-------- Task material --------
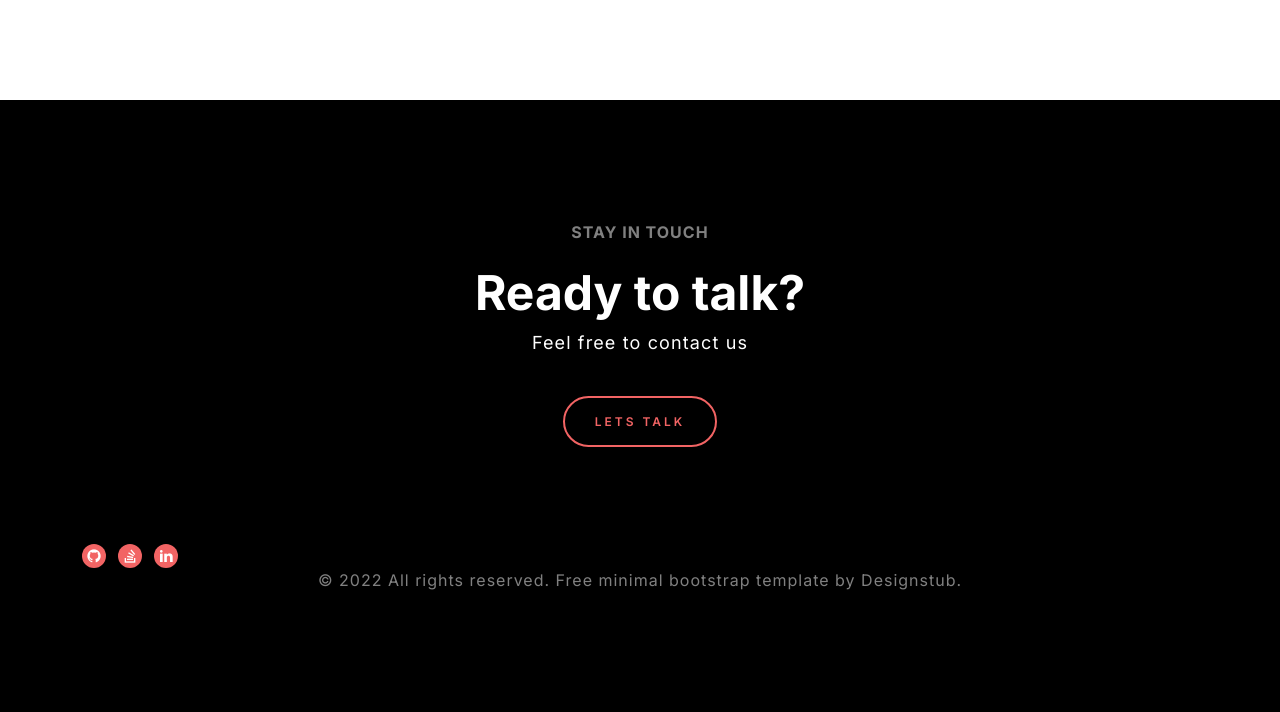
Repository: lxcxcxlxmb/portfolio
Page: index.html
These files come from the project's save history. The page is drawn as it stood at one moment and after the next save; the edit follows.
The browser window is 1280 px wide. The pictures show the part of the page from y = 3246 to 3958 px (the page is 3958 px tall).
A picture or video elsewhere on the page could not be fetched, so the positions and the page height are approximate.

Above is the page before, as saved 2022-05-24 19:56:14.

After the next save:
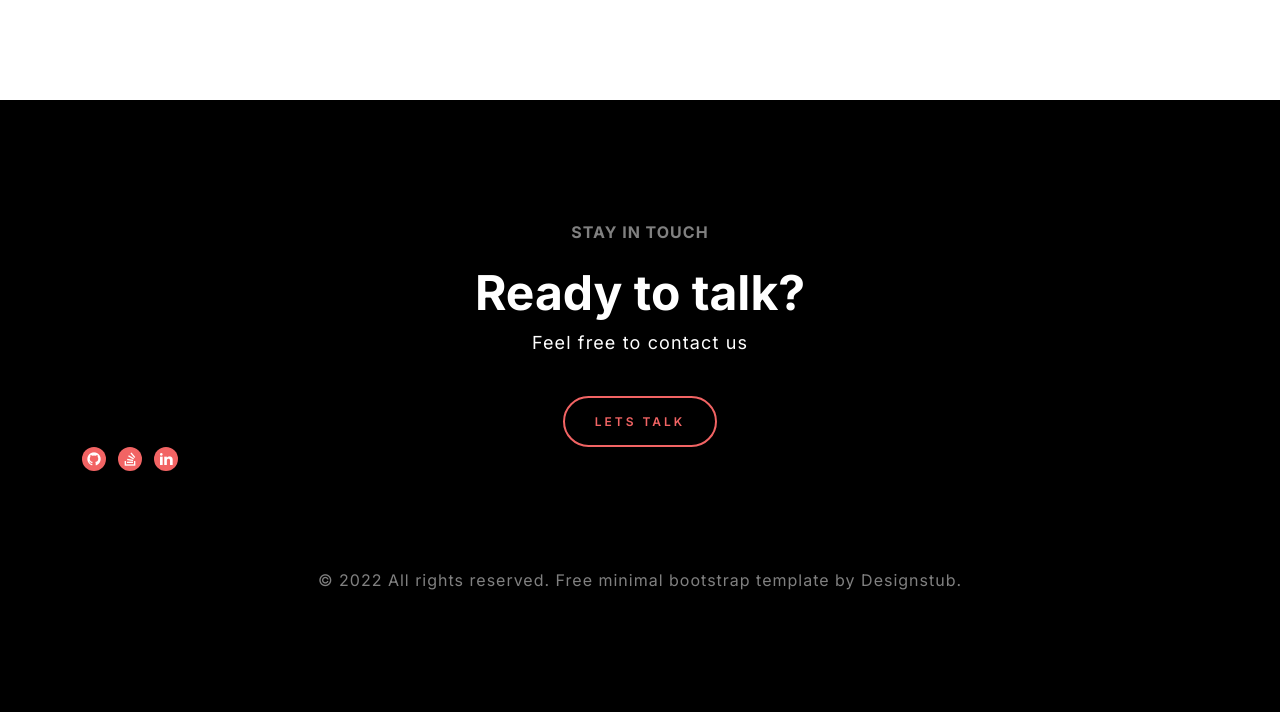
Saved 37 s later.
--- a/index.html
+++ b/index.html
@@ -210,12 +210,12 @@
           <h4>Ready to talk?</h4>
           <p>Feel free to contact us</p>
           <a href="mailto:test@test.com" class="ds-button">Lets Talk</a>
-        </section>
-        <ul class="ds-social">
+          <ul class="ds-social">
           <li><a href="#" target="_blank"><i class="ri-github-fill"></i></a></li>
           <li><a href="#" target="_blank"><i class="ri-stack-overflow-line"></i></a></li>
           <li><a href="#" target="_blank"><i class="ri-linkedin-fill"></i></a></li>
         </ul>
+        </section>
         <span class="ds-copyright">© 2022 All rights reserved. Free minimal bootstrap template by <a href="https://designstub.com/" target="_blank">Designstub</a>.</span>
      </div>
    </footer>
--------
#### [Exercise]
Repeat every record above exactly, but leave out any pictures.

#### [Answer space]
Repository: lxcxcxlxmb/portfolio
Page: index.html
These files come from the project's save history. The page is drawn as it stood at one moment and after the next save; the edit follows.
The browser window is 1280 px wide. The pictures show the part of the page from y = 3246 to 3958 px (the page is 3958 px tall).
A picture or video elsewhere on the page could not be fetched, so the positions and the page height are approximate.

Above is the page before, as saved 2022-05-24 19:56:14.

After the next save:
Saved 37 s later.
--- a/index.html
+++ b/index.html
@@ -210,12 +210,12 @@
           <h4>Ready to talk?</h4>
           <p>Feel free to contact us</p>
           <a href="mailto:test@test.com" class="ds-button">Lets Talk</a>
-        </section>
-        <ul class="ds-social">
+          <ul class="ds-social">
           <li><a href="#" target="_blank"><i class="ri-github-fill"></i></a></li>
           <li><a href="#" target="_blank"><i class="ri-stack-overflow-line"></i></a></li>
           <li><a href="#" target="_blank"><i class="ri-linkedin-fill"></i></a></li>
         </ul>
+        </section>
         <span class="ds-copyright">© 2022 All rights reserved. Free minimal bootstrap template by <a href="https://designstub.com/" target="_blank">Designstub</a>.</span>
      </div>
    </footer>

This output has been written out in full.